When you reassign unclaimed property duties or bring in new staff to replace those who have left, it can feel as though you’re starting all over from the beginning. What can be done to more easily pass the baton from one person to the next?

Unclaimed property process sustainability

The key to easy transitioning of unclaimed property duties lies in preparation, procedures and records management.

  • Team approach. Make sure unclaimed property knowledge for your company is not held by only one person. It’s important to take a team approach, so team members can support one another under any number of circumstances. You may go so far as to assemble an unclaimed property task force with cross training that makes it possible for task force members to fill in for each other. When you lose personnel, this will help bridge the gap until a new person can be identified, hired and trained.
  • Policies and procedures. Make sure effective policies and procedures are in place for your unclaimed property team, including clear instructions for managing unclaimed property records and reporting in each cycle. For best results during the transition, create a process handbook that makes it easier to train new personnel, and make sure it’s updated regularly.
  • Introduce new personnel to all unclaimed property stakeholders and staff — anyone who touches unclaimed property issues. Make sure frontlines staff members have an opportunity to meet those who might be making leadership decisions going forward — for example, in the event of an audit. If introductions have already been made and leaders are familiar with unclaimed property personnel, it will be easier to obtain approvals in the future
  • Unclaimed property locations. Clearly identify all locations within which unclaimed property resides in your company, so new personnel does not have to start from scratch to identify stale dated property. (For more help identifying unclaimed property within your organization, consult MarketSphere’s Encyclopedia of Unclaimed Property Types.)
  • If possible, ask the previous unclaimed property staff member to train the new person before they leave. This will be easier if you have a procedures manual for unclaimed property. However, a lot can be gained from a personal description of the processes and idiosyncrasies of unclaimed property within your organization. Experienced staff can pass along informal tips and advice that is unlikely to make it into a formal manual.
  • Transition timing. Unclaimed property is not a one-time annual activity like other business functions, such as tax preparation. Regular mandated reporting times (Fall: 10/31, Spring: 3/1 through 5/1, and Summer: 6/15 through 7/1) require unclaimed property personnel to be working off and on continually during the year.

Inevitably, loss of a member of your unclaimed property team will result in a loss of unclaimed property experience and knowledge. For smaller companies with minimal unclaimed property staff, this can be potentially devastating to your unclaimed property program. At the very least, loss of a staff member can cause a slowing down of even the most efficient unclaimed property department.
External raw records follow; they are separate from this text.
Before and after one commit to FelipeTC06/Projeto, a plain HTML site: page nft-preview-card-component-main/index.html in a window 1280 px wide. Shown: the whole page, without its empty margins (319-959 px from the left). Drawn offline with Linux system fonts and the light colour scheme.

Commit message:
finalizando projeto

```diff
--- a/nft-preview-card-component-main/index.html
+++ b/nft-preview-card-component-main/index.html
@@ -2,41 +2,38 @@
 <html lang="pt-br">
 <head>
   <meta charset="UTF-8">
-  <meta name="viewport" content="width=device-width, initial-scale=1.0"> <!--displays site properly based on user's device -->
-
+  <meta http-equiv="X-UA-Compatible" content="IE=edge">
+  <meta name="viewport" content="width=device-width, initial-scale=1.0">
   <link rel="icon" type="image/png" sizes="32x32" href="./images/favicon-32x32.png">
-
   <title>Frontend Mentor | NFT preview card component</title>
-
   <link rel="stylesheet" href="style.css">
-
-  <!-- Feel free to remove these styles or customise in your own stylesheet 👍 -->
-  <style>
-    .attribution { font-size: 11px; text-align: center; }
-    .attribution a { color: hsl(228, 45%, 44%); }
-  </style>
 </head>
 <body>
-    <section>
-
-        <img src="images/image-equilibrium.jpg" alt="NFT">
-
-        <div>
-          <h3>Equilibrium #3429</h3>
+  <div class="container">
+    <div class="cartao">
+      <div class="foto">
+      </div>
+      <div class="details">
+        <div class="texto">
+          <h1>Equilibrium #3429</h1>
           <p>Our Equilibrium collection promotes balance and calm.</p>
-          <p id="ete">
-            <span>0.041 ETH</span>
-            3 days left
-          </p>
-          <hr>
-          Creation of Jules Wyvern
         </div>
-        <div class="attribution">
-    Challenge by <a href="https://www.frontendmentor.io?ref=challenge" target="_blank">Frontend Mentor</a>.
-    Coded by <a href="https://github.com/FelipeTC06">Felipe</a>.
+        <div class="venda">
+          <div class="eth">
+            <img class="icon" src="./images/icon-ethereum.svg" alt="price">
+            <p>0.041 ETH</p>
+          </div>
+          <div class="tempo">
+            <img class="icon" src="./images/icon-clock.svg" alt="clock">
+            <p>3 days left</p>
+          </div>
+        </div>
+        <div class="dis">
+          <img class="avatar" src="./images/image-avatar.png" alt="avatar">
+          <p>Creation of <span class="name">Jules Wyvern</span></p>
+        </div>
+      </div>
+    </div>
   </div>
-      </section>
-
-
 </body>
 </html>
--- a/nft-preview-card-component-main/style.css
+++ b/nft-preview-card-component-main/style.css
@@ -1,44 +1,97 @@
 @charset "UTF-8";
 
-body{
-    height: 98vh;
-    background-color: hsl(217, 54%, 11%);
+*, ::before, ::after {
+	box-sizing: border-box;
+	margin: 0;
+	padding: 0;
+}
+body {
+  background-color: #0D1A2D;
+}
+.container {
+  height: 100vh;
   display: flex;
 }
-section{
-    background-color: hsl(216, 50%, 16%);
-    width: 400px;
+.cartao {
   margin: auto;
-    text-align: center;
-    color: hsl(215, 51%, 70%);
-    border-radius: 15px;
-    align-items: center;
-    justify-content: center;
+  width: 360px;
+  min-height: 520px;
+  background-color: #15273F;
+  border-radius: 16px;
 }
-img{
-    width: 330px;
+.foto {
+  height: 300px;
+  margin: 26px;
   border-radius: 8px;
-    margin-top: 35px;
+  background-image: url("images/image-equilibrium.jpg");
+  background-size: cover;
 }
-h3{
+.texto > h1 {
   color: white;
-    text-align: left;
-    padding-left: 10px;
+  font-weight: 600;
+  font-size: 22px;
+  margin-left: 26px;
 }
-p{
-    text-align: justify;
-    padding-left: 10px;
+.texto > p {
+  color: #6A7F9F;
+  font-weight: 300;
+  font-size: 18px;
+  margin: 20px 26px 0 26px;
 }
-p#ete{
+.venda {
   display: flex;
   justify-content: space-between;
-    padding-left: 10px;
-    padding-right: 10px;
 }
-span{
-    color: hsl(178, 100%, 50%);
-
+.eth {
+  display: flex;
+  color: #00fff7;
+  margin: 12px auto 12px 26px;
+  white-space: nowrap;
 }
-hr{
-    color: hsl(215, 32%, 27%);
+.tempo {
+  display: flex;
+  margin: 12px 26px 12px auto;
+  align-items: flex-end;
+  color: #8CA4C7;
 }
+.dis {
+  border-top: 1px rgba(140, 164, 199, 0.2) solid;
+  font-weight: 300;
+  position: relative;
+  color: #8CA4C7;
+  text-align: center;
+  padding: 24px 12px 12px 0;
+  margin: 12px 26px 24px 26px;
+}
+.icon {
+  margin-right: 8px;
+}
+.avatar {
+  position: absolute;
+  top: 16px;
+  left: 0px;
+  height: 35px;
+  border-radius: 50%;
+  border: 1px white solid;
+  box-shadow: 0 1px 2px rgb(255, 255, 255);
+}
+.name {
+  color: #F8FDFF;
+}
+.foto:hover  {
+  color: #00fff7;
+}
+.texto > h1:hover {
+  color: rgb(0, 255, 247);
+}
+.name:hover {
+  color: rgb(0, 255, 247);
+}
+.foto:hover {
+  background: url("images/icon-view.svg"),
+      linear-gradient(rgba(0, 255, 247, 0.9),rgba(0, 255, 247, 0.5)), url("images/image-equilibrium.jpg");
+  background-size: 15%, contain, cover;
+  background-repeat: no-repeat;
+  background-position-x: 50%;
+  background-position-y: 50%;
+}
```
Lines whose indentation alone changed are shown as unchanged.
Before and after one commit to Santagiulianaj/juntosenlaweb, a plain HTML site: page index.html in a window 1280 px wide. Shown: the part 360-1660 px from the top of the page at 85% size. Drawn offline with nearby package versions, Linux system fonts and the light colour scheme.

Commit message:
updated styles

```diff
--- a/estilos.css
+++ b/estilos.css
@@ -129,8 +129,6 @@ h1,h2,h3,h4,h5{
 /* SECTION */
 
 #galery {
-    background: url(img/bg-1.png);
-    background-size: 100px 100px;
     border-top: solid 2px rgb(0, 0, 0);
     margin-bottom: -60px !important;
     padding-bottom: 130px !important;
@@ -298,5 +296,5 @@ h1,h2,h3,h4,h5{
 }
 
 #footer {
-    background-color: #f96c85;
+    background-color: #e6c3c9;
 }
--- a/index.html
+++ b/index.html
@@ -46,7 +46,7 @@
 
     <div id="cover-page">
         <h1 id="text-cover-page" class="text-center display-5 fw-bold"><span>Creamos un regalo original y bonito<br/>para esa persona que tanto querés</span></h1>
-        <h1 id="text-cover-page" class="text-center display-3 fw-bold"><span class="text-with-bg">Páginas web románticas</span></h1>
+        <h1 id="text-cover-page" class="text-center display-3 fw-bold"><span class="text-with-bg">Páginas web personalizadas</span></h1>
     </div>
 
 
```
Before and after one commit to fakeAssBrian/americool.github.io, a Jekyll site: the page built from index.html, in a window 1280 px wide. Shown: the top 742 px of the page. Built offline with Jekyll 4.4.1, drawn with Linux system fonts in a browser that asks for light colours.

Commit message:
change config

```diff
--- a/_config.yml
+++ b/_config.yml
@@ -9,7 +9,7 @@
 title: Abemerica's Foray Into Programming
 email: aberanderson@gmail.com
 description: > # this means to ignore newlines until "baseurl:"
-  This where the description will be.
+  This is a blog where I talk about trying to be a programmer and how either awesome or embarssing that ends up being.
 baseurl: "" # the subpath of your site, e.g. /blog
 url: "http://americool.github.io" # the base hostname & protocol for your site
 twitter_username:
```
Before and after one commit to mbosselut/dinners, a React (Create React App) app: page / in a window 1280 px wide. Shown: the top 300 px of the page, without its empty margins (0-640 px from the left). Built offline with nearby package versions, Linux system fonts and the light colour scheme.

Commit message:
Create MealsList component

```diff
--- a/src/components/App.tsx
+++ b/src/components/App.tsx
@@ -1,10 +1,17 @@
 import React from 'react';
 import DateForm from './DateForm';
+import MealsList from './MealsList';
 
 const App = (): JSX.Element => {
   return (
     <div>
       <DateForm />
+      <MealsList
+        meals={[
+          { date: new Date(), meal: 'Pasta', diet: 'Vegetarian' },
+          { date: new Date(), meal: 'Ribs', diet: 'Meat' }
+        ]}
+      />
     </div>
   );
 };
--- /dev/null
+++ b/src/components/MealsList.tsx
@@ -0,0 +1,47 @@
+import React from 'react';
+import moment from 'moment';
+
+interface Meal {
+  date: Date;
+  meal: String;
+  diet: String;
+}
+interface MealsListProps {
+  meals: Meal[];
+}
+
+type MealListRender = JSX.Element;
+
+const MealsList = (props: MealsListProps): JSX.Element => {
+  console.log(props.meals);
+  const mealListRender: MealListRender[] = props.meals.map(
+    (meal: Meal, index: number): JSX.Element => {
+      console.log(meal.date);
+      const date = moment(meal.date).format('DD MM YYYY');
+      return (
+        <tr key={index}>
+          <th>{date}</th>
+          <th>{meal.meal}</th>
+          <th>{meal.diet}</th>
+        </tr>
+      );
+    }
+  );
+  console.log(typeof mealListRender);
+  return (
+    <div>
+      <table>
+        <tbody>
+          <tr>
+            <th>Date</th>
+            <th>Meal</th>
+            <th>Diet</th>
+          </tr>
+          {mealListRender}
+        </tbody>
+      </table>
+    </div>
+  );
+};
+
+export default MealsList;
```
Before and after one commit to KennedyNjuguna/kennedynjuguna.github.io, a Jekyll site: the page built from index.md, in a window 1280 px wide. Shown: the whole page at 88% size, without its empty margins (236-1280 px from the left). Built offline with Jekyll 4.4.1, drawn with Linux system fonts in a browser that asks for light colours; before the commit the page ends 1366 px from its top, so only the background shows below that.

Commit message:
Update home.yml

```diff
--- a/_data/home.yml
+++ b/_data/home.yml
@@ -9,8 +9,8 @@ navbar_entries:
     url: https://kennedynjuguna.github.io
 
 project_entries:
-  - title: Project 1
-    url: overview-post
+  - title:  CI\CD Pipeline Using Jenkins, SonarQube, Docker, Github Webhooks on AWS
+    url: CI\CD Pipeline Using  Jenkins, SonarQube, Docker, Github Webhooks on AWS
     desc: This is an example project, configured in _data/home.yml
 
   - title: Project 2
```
Look to your professional unclaimed property specialists to help you fill in the gaps — and maybe, in the process, even find new ways to improve efficiency and effectiveness.

Transitioning to new personnel with a complex process such as unclaimed property can be a challenge. With a little preparation, documentation and planning, this transition doesn’t have to be a source of stress for your staff.

Topics: Best Practices, Staffing